#### What you will do:
Copy every line that holds the string "才可以在后台管理中看到" from the data below.

#### Supplied data:
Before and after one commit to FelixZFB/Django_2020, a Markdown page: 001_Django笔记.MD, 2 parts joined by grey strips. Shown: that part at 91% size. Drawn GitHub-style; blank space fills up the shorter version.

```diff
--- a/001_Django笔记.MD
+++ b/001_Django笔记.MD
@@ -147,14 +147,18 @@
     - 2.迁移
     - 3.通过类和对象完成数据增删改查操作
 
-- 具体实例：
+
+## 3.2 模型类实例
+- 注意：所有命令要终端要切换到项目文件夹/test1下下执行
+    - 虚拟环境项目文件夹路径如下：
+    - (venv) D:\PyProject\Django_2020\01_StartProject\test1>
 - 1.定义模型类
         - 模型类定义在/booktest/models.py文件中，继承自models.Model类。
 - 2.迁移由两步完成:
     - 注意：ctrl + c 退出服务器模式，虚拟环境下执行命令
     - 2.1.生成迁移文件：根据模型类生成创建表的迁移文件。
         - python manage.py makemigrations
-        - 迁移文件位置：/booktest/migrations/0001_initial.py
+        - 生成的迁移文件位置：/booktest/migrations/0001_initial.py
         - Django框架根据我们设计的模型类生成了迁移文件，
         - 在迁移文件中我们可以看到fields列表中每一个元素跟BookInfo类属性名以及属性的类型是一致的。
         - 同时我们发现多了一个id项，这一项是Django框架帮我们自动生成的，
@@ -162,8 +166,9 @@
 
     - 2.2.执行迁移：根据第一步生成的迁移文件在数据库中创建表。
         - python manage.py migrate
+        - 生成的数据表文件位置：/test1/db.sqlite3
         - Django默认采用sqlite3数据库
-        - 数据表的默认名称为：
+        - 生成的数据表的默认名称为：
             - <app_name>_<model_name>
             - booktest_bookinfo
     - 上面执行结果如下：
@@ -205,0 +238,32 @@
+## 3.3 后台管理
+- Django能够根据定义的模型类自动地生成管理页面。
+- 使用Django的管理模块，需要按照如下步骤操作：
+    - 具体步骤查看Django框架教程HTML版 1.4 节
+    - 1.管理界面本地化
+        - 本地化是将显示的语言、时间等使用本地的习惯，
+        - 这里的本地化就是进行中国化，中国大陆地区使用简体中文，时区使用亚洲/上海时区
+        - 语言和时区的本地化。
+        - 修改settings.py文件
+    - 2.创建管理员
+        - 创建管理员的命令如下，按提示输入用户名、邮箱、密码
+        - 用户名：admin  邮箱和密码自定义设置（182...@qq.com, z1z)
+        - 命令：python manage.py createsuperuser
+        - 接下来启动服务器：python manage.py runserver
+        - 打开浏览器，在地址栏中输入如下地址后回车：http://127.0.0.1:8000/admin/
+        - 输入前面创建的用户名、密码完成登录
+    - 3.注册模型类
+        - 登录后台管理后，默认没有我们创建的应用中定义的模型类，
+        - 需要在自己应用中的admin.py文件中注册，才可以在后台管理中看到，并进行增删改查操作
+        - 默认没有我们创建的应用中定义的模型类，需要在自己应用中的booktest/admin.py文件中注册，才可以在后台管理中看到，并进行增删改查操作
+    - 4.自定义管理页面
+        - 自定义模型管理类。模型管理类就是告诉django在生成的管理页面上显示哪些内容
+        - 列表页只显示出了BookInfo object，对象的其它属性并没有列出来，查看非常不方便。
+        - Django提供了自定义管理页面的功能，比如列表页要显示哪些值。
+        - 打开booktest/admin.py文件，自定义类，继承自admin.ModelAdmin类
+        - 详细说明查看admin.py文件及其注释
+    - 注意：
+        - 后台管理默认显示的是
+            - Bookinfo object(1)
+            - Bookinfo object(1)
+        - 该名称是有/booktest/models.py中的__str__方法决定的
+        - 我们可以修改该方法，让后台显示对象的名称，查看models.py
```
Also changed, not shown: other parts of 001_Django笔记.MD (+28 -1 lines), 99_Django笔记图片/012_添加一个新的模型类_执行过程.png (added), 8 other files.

#### Task solution:
+        - 需要在自己应用中的admin.py文件中注册，才可以在后台管理中看到，并进行增删改查操作
+        - 默认没有我们创建的应用中定义的模型类，需要在自己应用中的booktest/admin.py文件中注册，才可以在后台管理中看到，并进行增删改查操作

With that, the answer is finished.